Exercise instructions
Scan the entries that follow for the word "looking", then report every line in which it appears.

Data to use

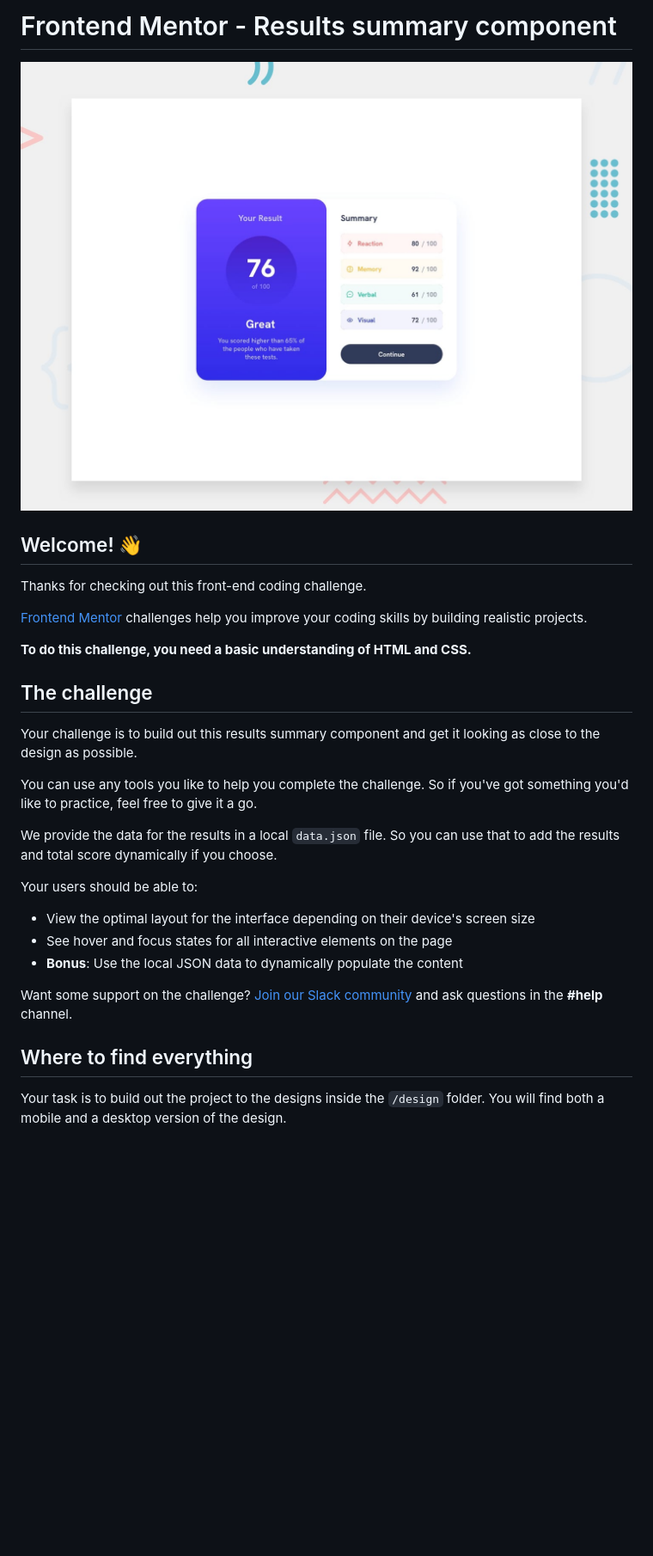
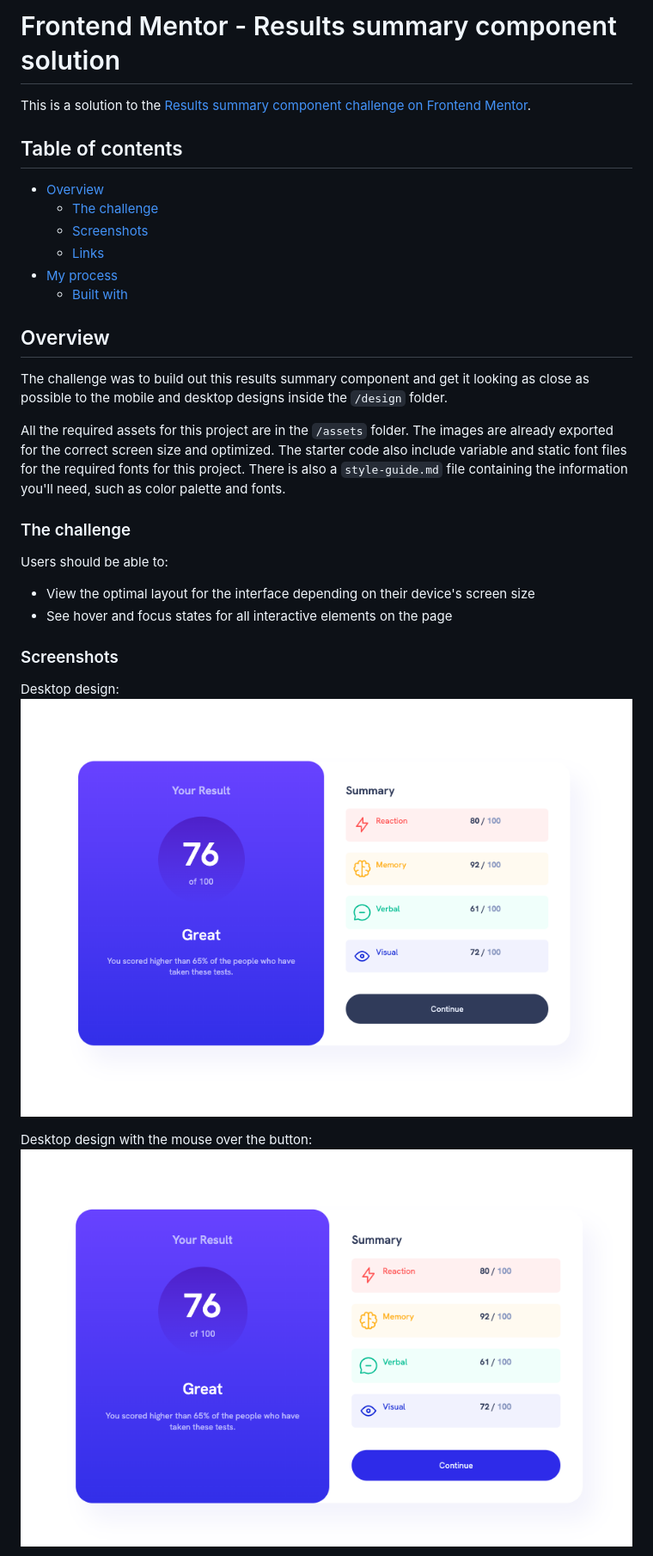
Before and after one commit to For1207/FEM02_Results_Summary, a Markdown page: README.md, the part around the change printed below. Shown: that part at 86% size. Rendered like a GitHub page; pictures changed too: assets/images/screenshots/Desktop.png (added), assets/images/screenshots/Desktop_hover.png (added); blank space fills up the shorter version.

```diff
--- a/README.md
+++ b/README.md
@@ -1,32 +1,34 @@
-# Frontend Mentor - Results summary component
+# Frontend Mentor - Results summary component solution
 
-![Design preview for the Results summary component coding challenge](./design/desktop-preview.jpg)
+This is a solution to the [Results summary component challenge on Frontend Mentor](https://www.frontendmentor.io/challenges/results-summary-component-CE_K6s0maV).
 
-## Welcome! 👋
+## Table of contents
 
-Thanks for checking out this front-end coding challenge.
+- [Overview](#overview)
+  - [The challenge](#the-challenge)
+  - [Screenshots](#screenshot)
+  - [Links](#links)
+- [My process](#my-process)
+  - [Built with](#built-with)
 
-[Frontend Mentor](https://www.frontendmentor.io) challenges help you improve your coding skills by building realistic projects.
+## Overview
 
-**To do this challenge, you need a basic understanding of HTML and CSS.**
+The challenge was to build out this results summary component and get it looking as close as possible to the mobile and desktop designs inside the `/design` folder.
 
-## The challenge
+All the required assets for this project are in the `/assets` folder. The images are already exported for the correct screen size and optimized. The starter code also include variable and static font files for the required fonts for this project. There is also a `style-guide.md` file containing the information you'll need, such as color palette and fonts.
 
-Your challenge is to build out this results summary component and get it looking as close to the design as possible.
+### The challenge
 
-You can use any tools you like to help you complete the challenge. So if you've got something you'd like to practice, feel free to give it a go.
-
-We provide the data for the results in a local `data.json` file. So you can use that to add the results and total score dynamically if you choose.
-
-Your users should be able to:
+Users should be able to:
 
 - View the optimal layout for the interface depending on their device's screen size
 - See hover and focus states for all interactive elements on the page
-- **Bonus**: Use the local JSON data to dynamically populate the content
 
-Want some support on the challenge? [Join our Slack community](https://www.frontendmentor.io/slack) and ask questions in the **#help** channel.
+### Screenshots
 
-## Where to find everything
+Desktop design:
+![Desktop.png](assets/images/screenshots/Desktop.png)
 
-Your task is to build out the project to the designs inside the `/design` folder. You will find both a mobile and a desktop version of the design.
+Desktop design with the mouse over the button:
+![Desktop_hover.png](assets/images/screenshots/Desktop_hover.png)
 
```
Also changed, not shown: other parts of README.md (+11 -61 lines), README-template.md (deleted, +0 -112 lines), assets/images/screenshots/Desktop_active.png (added), assets/images/screenshots/Mobile.png (added), 1 other file.
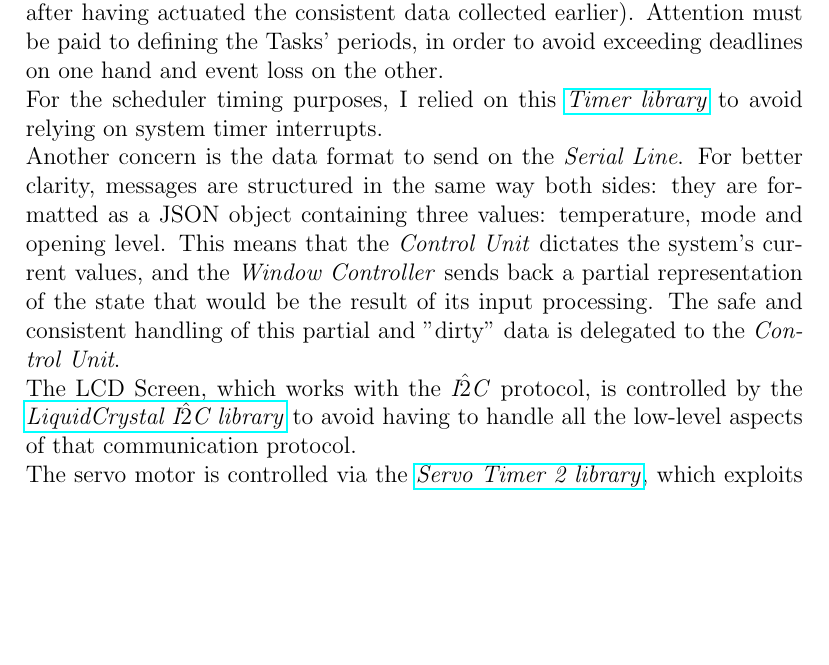
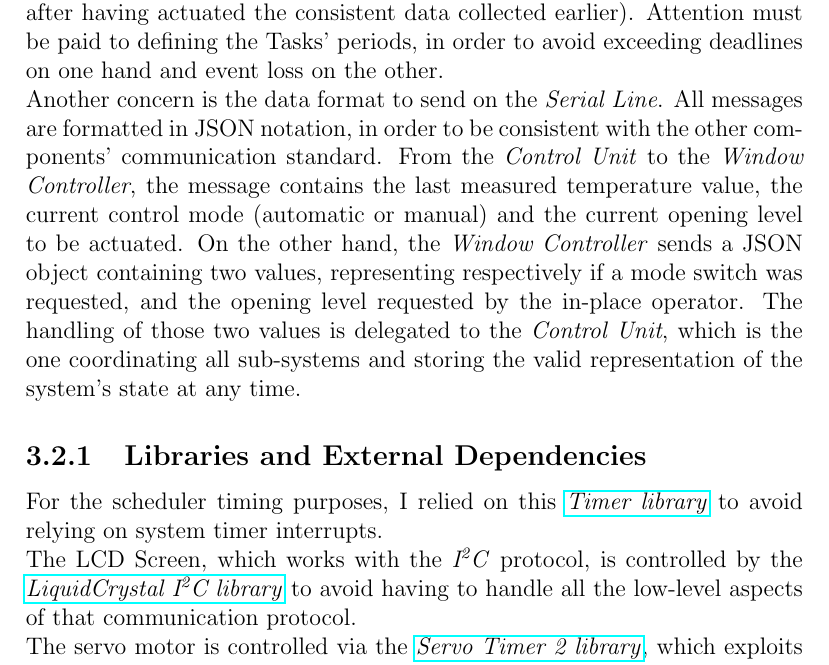
Before and after one commit to kimiosti/esiot-assignment03, a LaTeX document (doc/report.tex): part of page 13 of 13, cut so that both start at the same text, the shorter picture padded with empty space. Compiled offline with pdfLaTeX.

Commit message:
Modified window controller implementing solution section, and uploaded modified report

```diff
--- a/doc/report.tex
+++ b/doc/report.tex
@@ -131,10 +131,11 @@
 	\end{figure}
 	In this scheme, available at \href{https://www.tinkercad.com/things/2nadVXk0wQ5-esiot-assignment-03-arduino?sharecode=t4LayAw_Rc1SNLqdSHt3uK_EuT6TttEPHQjHAwEp-Zc}{\textit{this link}}, is depicted the detailed circuit for the \textit{Window Controller}.
 	\newline One of the main concerns here is to implement our own scheduler, since Arduino doesn't support any kind of Operating System. This can be easily achieved implementing a cooperative round robin scheduler, since all Tasks have finite - and relatively short - execution routines. In addition to that, this kind of scheduler also defines implicit priorities among tasks, which can be used to the developer's advantage deploying tasks in such a way to avoid invalid data reads (e.g. collecting input and forwarding it to the \textit{Control Unit} after having actuated the consistent data collected earlier). Attention must be paid to defining the Tasks' periods, in order to avoid exceeding deadlines on one hand and event loss on the other.
-	\newline For the scheduler timing purposes, I relied on this \href{https://github.com/sstaub/Timer}{\textit{Timer library}} to avoid relying on system timer interrupts.
-	\newline Another concern is the data format to send on the \textit{Serial Line}. For better clarity, messages are structured in the same way both sides: they are formatted as a JSON object containing three values: temperature, mode and opening level. This means that the \textit{Control Unit} dictates the system's current values, and the \textit{Window Controller} sends back a partial representation of the state that would be the result of its input processing. The safe and consistent handling of this partial and "dirty" data is delegated to the \textit{Control Unit}.
-	\newline The LCD Screen, which works with the \textit{I$\hat{2}$C} protocol, is controlled by the \href{https://docs.arduino.cc/libraries/liquidcrystal-i2c/}{\textit{LiquidCrystal I$\hat{2}$C library}} to avoid having to handle all the low-level aspects of that communication protocol.
-	\newline The servo motor is controlled via the \href{https://github.com/nabontra/ServoTimer2}{\textit{Servo Timer 2 library}}, which exploits one of the 8-bit system timers leaving the only 16-bit timer (Timer 1) free for other purposes.
+	\newline Another concern is the data format to send on the \textit{Serial Line}. All messages are formatted in JSON notation, in order to be consistent with the other components' communication standard. From the \textit{Control Unit} to the \textit{Window Controller}, the message contains the last measured temperature value, the current control mode (automatic or manual) and the current opening level to be actuated. On the other hand, the \textit{Window Controller} sends a JSON object containing two values, representing respectively if a mode switch was requested, and the opening level requested by the in-place operator. The handling of those two values is delegated to the \textit{Control Unit}, which is the one coordinating all sub-systems and storing the valid representation of the system's state at any time.
+		\subsection{Libraries and External Dependencies}
+		For the scheduler timing purposes, I relied on this \href{https://github.com/sstaub/Timer}{\textit{Timer library}} to avoid relying on system timer interrupts.
+		\newline The LCD Screen, which works with the \textit{I\textsuperscript{2}C} protocol, is controlled by the \href{https://docs.arduino.cc/libraries/liquidcrystal-i2c/}{\textit{LiquidCrystal I\textsuperscript{2}C library}} to avoid having to handle all the low-level aspects of that communication protocol.
+		\newline The servo motor is controlled via the \href{https://github.com/nabontra/ServoTimer2}{\textit{Servo Timer 2 library}}, which exploits one of the 8-bit system timers leaving the only 16-bit timer (Timer 1) free for other purposes.
 	\section{Operator Dashboard}
 	\section{Control Unit}
 
```
Also changed, not shown: doc/report.pdf.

Output for this exercise
+The challenge was to build out this results summary component and get it looking as close as possible to the mobile and desktop designs inside the `/design` folder.
-Your challenge is to build out this results summary component and get it looking as close to the design as possible.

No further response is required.